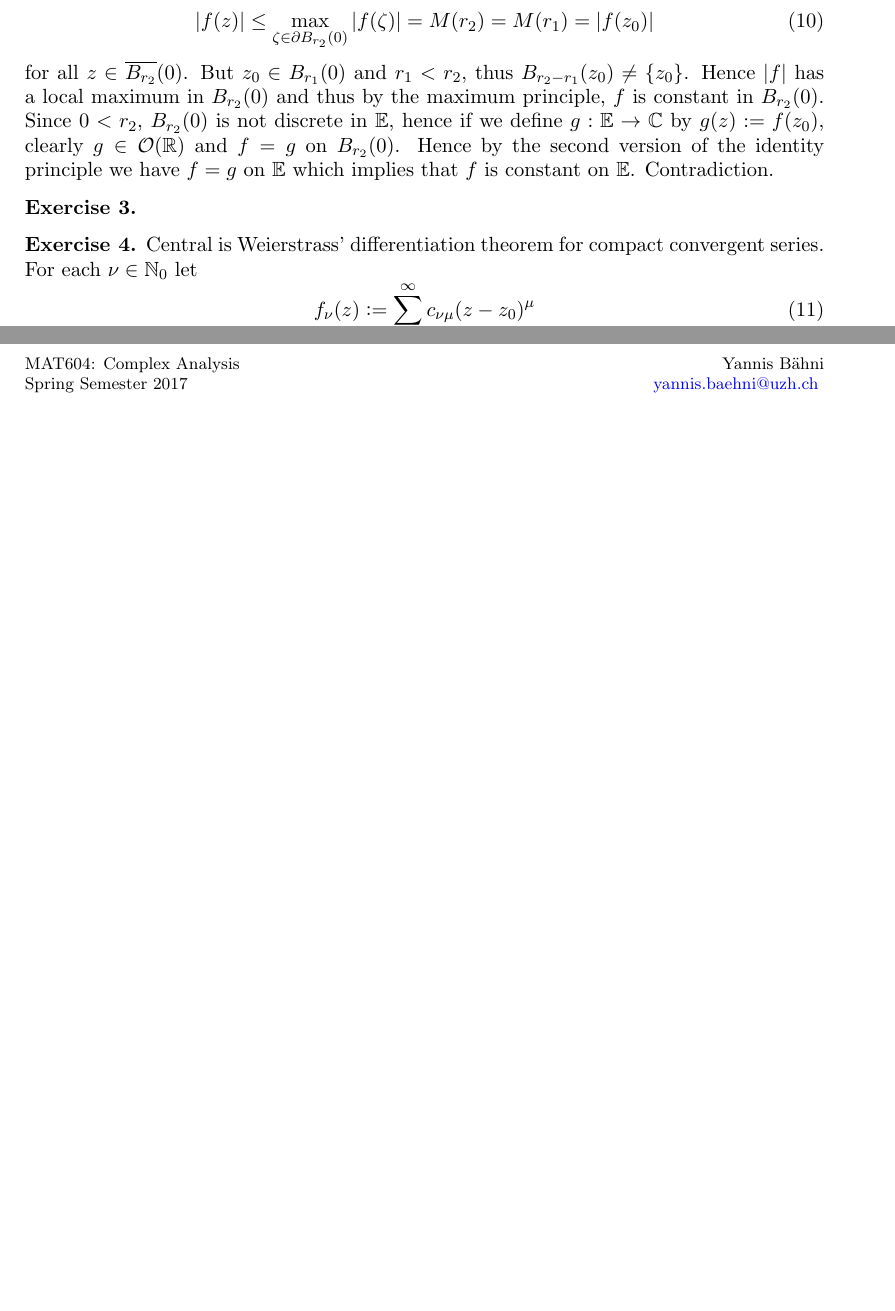
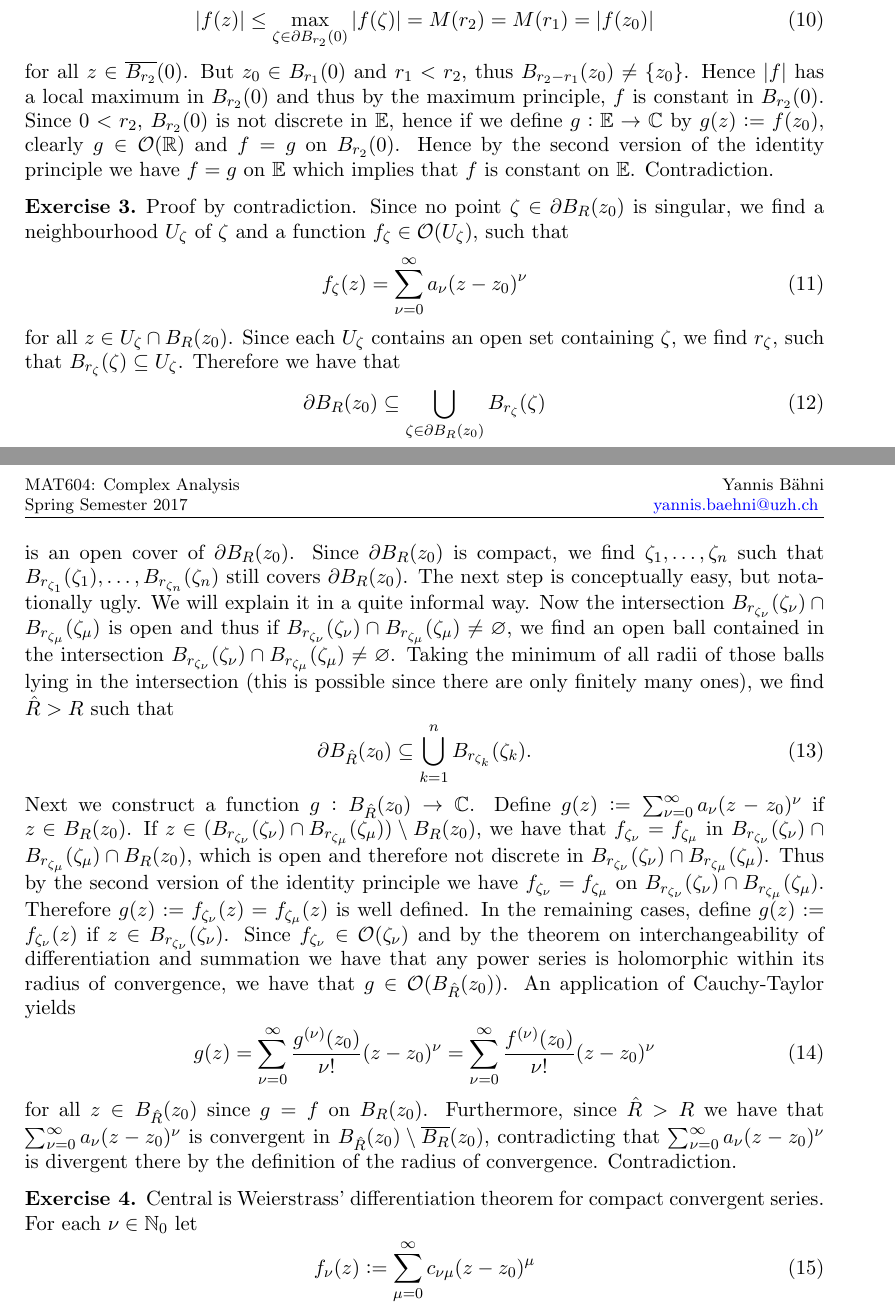
Before and after one commit to TheGeekGreek/MAT604_complex_analysis, a LaTeX paper (sheet_8/sol_8.tex): two parts of pages 2 and 3 of 3 before the commit and two parts of pages 2 and 3 of 4 after it, joined at a grey line, cut so that both start at the same text, the shorter picture padded with empty space. Compiled offline with pdfLaTeX.

Commit message:
ex 3 done

```diff
--- a/sheet_8/sol_8.tex
+++ b/sheet_8/sol_8.tex
@@ -66,7 +66,24 @@
 				\noindent for all $z \in \overline{B_{r_2}}(0)$. But $z_0 \in B_{r_1}(0)$ and $r_1 < r_2$, thus $B_{r_2 - r_1}(z_0) \neq \cbr[0]{z_0}$. Hence $\abs[0]{f}$ has a local maximum in $B_{r_2}(0)$ and thus by the maximum principle, $f$ is constant in $B_{r_2}(0)$. Since $0 < r_2$, $B_{r_2}(0)$ is not discrete in $\mathbb{E}$, hence if we define $g: \mathbb{E} \to \mathbb{C}$ by $g(z) := f(z_0)$, clearly $g \in \mathcal{O}(\mathbb{R})$ and $f = g$ on $B_{r_2}(0)$. Hence by the second version of the identity principle we have $f = g$ on $\mathbb{E}$ which implies that $f$ is constant on $\mathbb{E}$. Contradiction.
 		\end{enumerate}
 
-	\item
+	\item Proof by contradiction. Since no point $\zeta \in \partial B_R(z_0)$ is singular, we find a neighbourhood $U_\zeta$ of $\zeta$ and a function $f_\zeta \in \mathcal{O}(U_\zeta)$, such that
+		\begin{equation}
+			f_\zeta(z) = \sum_{\nu = 0}^\infty a_\nu(z - z_0)^\nu
+		\end{equation}
+		\noindent for all $z \in U_\zeta \cap B_R(z_0)$. Since each $U_\zeta$ contains an open set containing $\zeta$, we find $r_\zeta$, such that $B_{r_\zeta}(\zeta) \subseteq U_\zeta$. Therefore we have that
+		\begin{equation}
+			\partial B_R(z_0) \subseteq \bigcup_{\zeta \in \partial B_R(z_0)} B_{r_\zeta}(\zeta)
+		\end{equation}
+		\noindent is an open cover of $\partial B_R(z_0)$. Since $\partial B_R(z_0)$ is compact, we find $\zeta_1,\dots,\zeta_n$ such that $B_{r_{\zeta_1}}(\zeta_1),\dots,B_{r_{\zeta_n}}(\zeta_n)$ still covers $\partial B_R(z_0)$. The next step is conceptually easy, but notationally ugly. We will explain it in a quite informal way. Now the intersection $B_{r_{\zeta_\nu}}(\zeta_\nu) \cap B_{r_{\zeta_\mu}}(\zeta_\mu)$ is open and thus if $B_{r_{\zeta_\nu}}(\zeta_\nu) \cap B_{r_{\zeta_\mu}}(\zeta_\mu) \neq \varnothing$, we find an open ball contained in the intersection $B_{r_{\zeta_\nu}}(\zeta_\nu) \cap B_{r_{\zeta_\mu}}(\zeta_\mu) \neq \varnothing$. Taking the minimum of all radii of those balls lying in the intersection (this is possible since there are only finitely many ones), we find $\hat{R} > R$ such that
+		\begin{equation}
+			\partial B_{\hat{R}}(z_0) \subseteq \bigcup_{k = 1}^n B_{r_{\zeta_k}}(\zeta_k).
+		\end{equation}
+		Next we construct a function $g: B_{\hat{R}}(z_0) \to \mathbb{C}$. Define $g(z) := \sum_{\nu = 0}^\infty a_\nu (z - z_0)^\nu$ if $z \in B_R(z_0)$. If $z \in \del[0]{B_{r_{\zeta_\nu}}(\zeta_\nu) \cap B_{r_{\zeta_\mu}}(\zeta_\mu)} \setminus B_R(z_0)$, we have that $f_{\zeta_\nu} = f_{\zeta_\mu}$ in $B_{r_{\zeta_\nu}}(\zeta_\nu) \cap B_{r_{\zeta_\mu}}(\zeta_\mu) \cap B_R(z_0)$, which is open and therefore not discrete in $B_{r_{\zeta_\nu}}(\zeta_\nu) \cap B_{r_{\zeta_\mu}}(\zeta_\mu)$. Thus by the second version of the identity principle we have $f_{\zeta_\nu} = f_{\zeta_{\mu}}$ on $B_{r_{\zeta_\nu}}(\zeta_\nu) \cap B_{r_{\zeta_\mu}}(\zeta_\mu)$. Therefore $g(z) := f_{\zeta_{\nu}}(z) = f_{\zeta_\mu}(z)$ is well defined. In the remaining cases, define $g(z) := f_{\zeta_\nu}(z)$ if $z \in B_{r_{\zeta_\nu}}(\zeta_\nu)$. Since $f_{\zeta_\nu} \in \mathcal{O}(\zeta_\nu)$ and by the theorem on interchangeability of differentiation and summation we have that any power series is holomorphic within its radius of convergence, we have that $g \in \mathcal{O}(B_{\hat{R}}(z_0))$. An application of Cauchy-Taylor yields
+		\begin{equation}
+			g(z) = \sum_{\nu = 0}^\infty \frac{g^{(\nu)}(z_0)}{\nu !}(z - z_0)^\nu = \sum_{\nu = 0}^\infty \frac{f^{(\nu)}(z_0)}{\nu !}(z - z_0)^\nu
+		\end{equation}
+		\noindent for all $z \in B_{\hat{R}}(z_0)$ since $g = f$ on $B_R(z_0)$. Furthermore, since $\hat{R} > R$ we have that $\sum_{\nu = 0}^\infty a_\nu(z - z_0)^\nu$ is convergent in $B_{\hat{R}}(z_0) \setminus \overline{B_R}(z_0)$, contradicting that $\sum_{\nu = 0}^\infty a_{\nu} (z - z_0)^\nu$ is divergent there by the definition of the radius of convergence. Contradiction.
+
 	\item Central is Weierstrass' differentiation theorem for compact convergent series. For each $\nu \in \mathbb{N}_0$ let
 		\begin{equation}
 			f_\nu(z) := \sum_{\mu = 0}^\infty c_{\nu \mu}(z - z_0)^\mu
```
Also changed, not shown: sheet_8/sol_8.pdf.
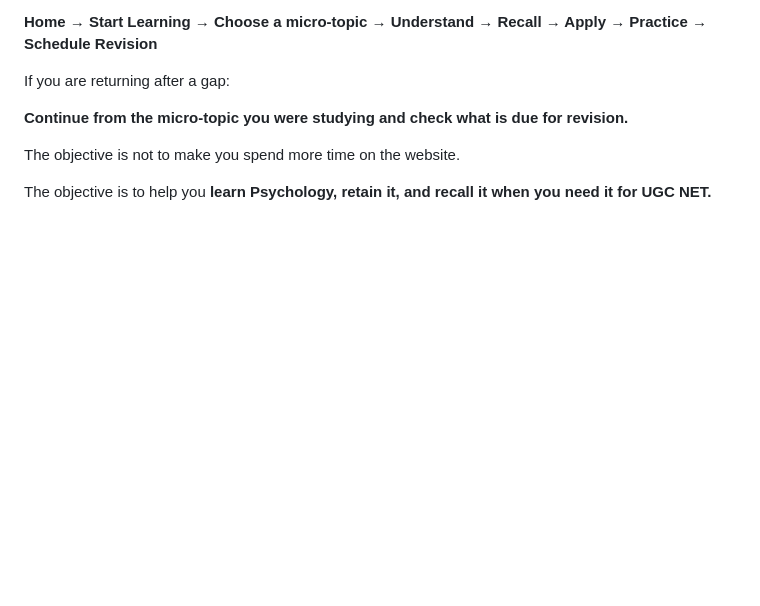
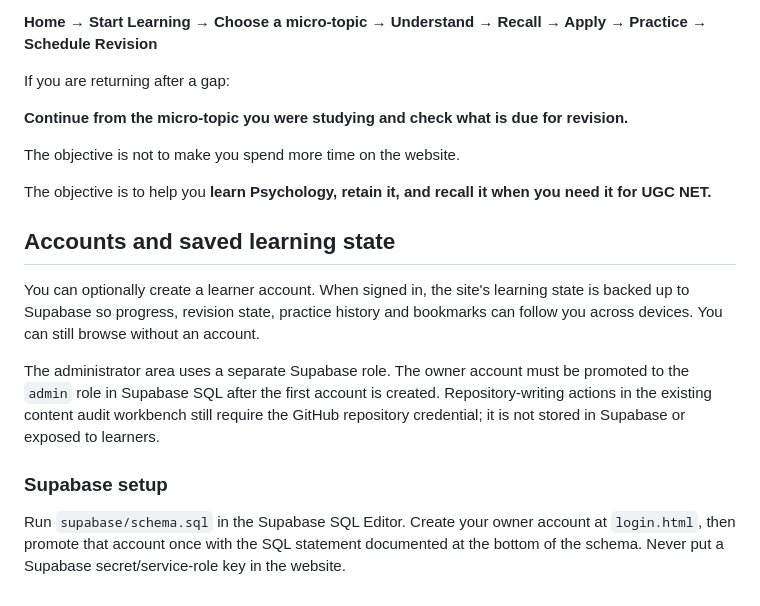
Before and after one commit to ankitvrsharma/NET-Psychology, a Markdown page: README.md, the part around the change. Rendered like a GitHub page; blank space fills up the shorter version.

Commit message:
Document learner accounts and admin setup

```diff
--- a/README.md
+++ b/README.md
@@ -203,3 +203,13 @@ If you are returning after a gap:
 The objective is not to make you spend more time on the website.
 
 The objective is to help you **learn Psychology, retain it, and recall it when you need it for UGC NET.**
+
+## Accounts and saved learning state
+
+You can optionally create a learner account. When signed in, the site's learning state is backed up to Supabase so progress, revision state, practice history and bookmarks can follow you across devices. You can still browse without an account.
+
+The administrator area uses a separate Supabase role. The owner account must be promoted to the `admin` role in Supabase SQL after the first account is created. Repository-writing actions in the existing content audit workbench still require the GitHub repository credential; it is not stored in Supabase or exposed to learners.
+
+### Supabase setup
+
+Run `supabase/schema.sql` in the Supabase SQL Editor. Create your owner account at `login.html`, then promote that account once with the SQL statement documented at the bottom of the schema. Never put a Supabase secret/service-role key in the website.
```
# # # #
*YOUR INSTRUCTIONS*: Set down the material above exactly as written, but not the pictures.

*ANSWER SECTION*:
Before and after one commit to TheGeekGreek/MAT604_complex_analysis, a LaTeX paper (sheet_8/sol_8.tex): two parts of pages 2 and 3 of 3 before the commit and two parts of pages 2 and 3 of 4 after it, joined at a grey line, cut so that both start at the same text, the shorter picture padded with empty space. Compiled offline with pdfLaTeX.

Commit message:
ex 3 done

```diff
--- a/sheet_8/sol_8.tex
+++ b/sheet_8/sol_8.tex
@@ -66,7 +66,24 @@
 				\noindent for all $z \in \overline{B_{r_2}}(0)$. But $z_0 \in B_{r_1}(0)$ and $r_1 < r_2$, thus $B_{r_2 - r_1}(z_0) \neq \cbr[0]{z_0}$. Hence $\abs[0]{f}$ has a local maximum in $B_{r_2}(0)$ and thus by the maximum principle, $f$ is constant in $B_{r_2}(0)$. Since $0 < r_2$, $B_{r_2}(0)$ is not discrete in $\mathbb{E}$, hence if we define $g: \mathbb{E} \to \mathbb{C}$ by $g(z) := f(z_0)$, clearly $g \in \mathcal{O}(\mathbb{R})$ and $f = g$ on $B_{r_2}(0)$. Hence by the second version of the identity principle we have $f = g$ on $\mathbb{E}$ which implies that $f$ is constant on $\mathbb{E}$. Contradiction.
 		\end{enumerate}
 
-	\item
+	\item Proof by contradiction. Since no point $\zeta \in \partial B_R(z_0)$ is singular, we find a neighbourhood $U_\zeta$ of $\zeta$ and a function $f_\zeta \in \mathcal{O}(U_\zeta)$, such that
+		\begin{equation}
+			f_\zeta(z) = \sum_{\nu = 0}^\infty a_\nu(z - z_0)^\nu
+		\end{equation}
+		\noindent for all $z \in U_\zeta \cap B_R(z_0)$. Since each $U_\zeta$ contains an open set containing $\zeta$, we find $r_\zeta$, such that $B_{r_\zeta}(\zeta) \subseteq U_\zeta$. Therefore we have that
+		\begin{equation}
+			\partial B_R(z_0) \subseteq \bigcup_{\zeta \in \partial B_R(z_0)} B_{r_\zeta}(\zeta)
+		\end{equation}
+		\noindent is an open cover of $\partial B_R(z_0)$. Since $\partial B_R(z_0)$ is compact, we find $\zeta_1,\dots,\zeta_n$ such that $B_{r_{\zeta_1}}(\zeta_1),\dots,B_{r_{\zeta_n}}(\zeta_n)$ still covers $\partial B_R(z_0)$. The next step is conceptually easy, but notationally ugly. We will explain it in a quite informal way. Now the intersection $B_{r_{\zeta_\nu}}(\zeta_\nu) \cap B_{r_{\zeta_\mu}}(\zeta_\mu)$ is open and thus if $B_{r_{\zeta_\nu}}(\zeta_\nu) \cap B_{r_{\zeta_\mu}}(\zeta_\mu) \neq \varnothing$, we find an open ball contained in the intersection $B_{r_{\zeta_\nu}}(\zeta_\nu) \cap B_{r_{\zeta_\mu}}(\zeta_\mu) \neq \varnothing$. Taking the minimum of all radii of those balls lying in the intersection (this is possible since there are only finitely many ones), we find $\hat{R} > R$ such that
+		\begin{equation}
+			\partial B_{\hat{R}}(z_0) \subseteq \bigcup_{k = 1}^n B_{r_{\zeta_k}}(\zeta_k).
+		\end{equation}
+		Next we construct a function $g: B_{\hat{R}}(z_0) \to \mathbb{C}$. Define $g(z) := \sum_{\nu = 0}^\infty a_\nu (z - z_0)^\nu$ if $z \in B_R(z_0)$. If $z \in \del[0]{B_{r_{\zeta_\nu}}(\zeta_\nu) \cap B_{r_{\zeta_\mu}}(\zeta_\mu)} \setminus B_R(z_0)$, we have that $f_{\zeta_\nu} = f_{\zeta_\mu}$ in $B_{r_{\zeta_\nu}}(\zeta_\nu) \cap B_{r_{\zeta_\mu}}(\zeta_\mu) \cap B_R(z_0)$, which is open and therefore not discrete in $B_{r_{\zeta_\nu}}(\zeta_\nu) \cap B_{r_{\zeta_\mu}}(\zeta_\mu)$. Thus by the second version of the identity principle we have $f_{\zeta_\nu} = f_{\zeta_{\mu}}$ on $B_{r_{\zeta_\nu}}(\zeta_\nu) \cap B_{r_{\zeta_\mu}}(\zeta_\mu)$. Therefore $g(z) := f_{\zeta_{\nu}}(z) = f_{\zeta_\mu}(z)$ is well defined. In the remaining cases, define $g(z) := f_{\zeta_\nu}(z)$ if $z \in B_{r_{\zeta_\nu}}(\zeta_\nu)$. Since $f_{\zeta_\nu} \in \mathcal{O}(\zeta_\nu)$ and by the theorem on interchangeability of differentiation and summation we have that any power series is holomorphic within its radius of convergence, we have that $g \in \mathcal{O}(B_{\hat{R}}(z_0))$. An application of Cauchy-Taylor yields
+		\begin{equation}
+			g(z) = \sum_{\nu = 0}^\infty \frac{g^{(\nu)}(z_0)}{\nu !}(z - z_0)^\nu = \sum_{\nu = 0}^\infty \frac{f^{(\nu)}(z_0)}{\nu !}(z - z_0)^\nu
+		\end{equation}
+		\noindent for all $z \in B_{\hat{R}}(z_0)$ since $g = f$ on $B_R(z_0)$. Furthermore, since $\hat{R} > R$ we have that $\sum_{\nu = 0}^\infty a_\nu(z - z_0)^\nu$ is convergent in $B_{\hat{R}}(z_0) \setminus \overline{B_R}(z_0)$, contradicting that $\sum_{\nu = 0}^\infty a_{\nu} (z - z_0)^\nu$ is divergent there by the definition of the radius of convergence. Contradiction.
+
 	\item Central is Weierstrass' differentiation theorem for compact convergent series. For each $\nu \in \mathbb{N}_0$ let
 		\begin{equation}
 			f_\nu(z) := \sum_{\mu = 0}^\infty c_{\nu \mu}(z - z_0)^\mu
```
Also changed, not shown: sheet_8/sol_8.pdf.
Before and after one commit to ankitvrsharma/NET-Psychology, a Markdown page: README.md, the part around the change. Rendered like a GitHub page; blank space fills up the shorter version.

Commit message:
Document learner accounts and admin setup

```diff
--- a/README.md
+++ b/README.md
@@ -203,3 +203,13 @@ If you are returning after a gap:
 The objective is not to make you spend more time on the website.
 
 The objective is to help you **learn Psychology, retain it, and recall it when you need it for UGC NET.**
+
+## Accounts and saved learning state
+
+You can optionally create a learner account. When signed in, the site's learning state is backed up to Supabase so progress, revision state, practice history and bookmarks can follow you across devices. You can still browse without an account.
+
+The administrator area uses a separate Supabase role. The owner account must be promoted to the `admin` role in Supabase SQL after the first account is created. Repository-writing actions in the existing content audit workbench still require the GitHub repository credential; it is not stored in Supabase or exposed to learners.
+
+### Supabase setup
+
+Run `supabase/schema.sql` in the Supabase SQL Editor. Create your owner account at `login.html`, then promote that account once with the SQL statement documented at the bottom of the schema. Never put a Supabase secret/service-role key in the website.
```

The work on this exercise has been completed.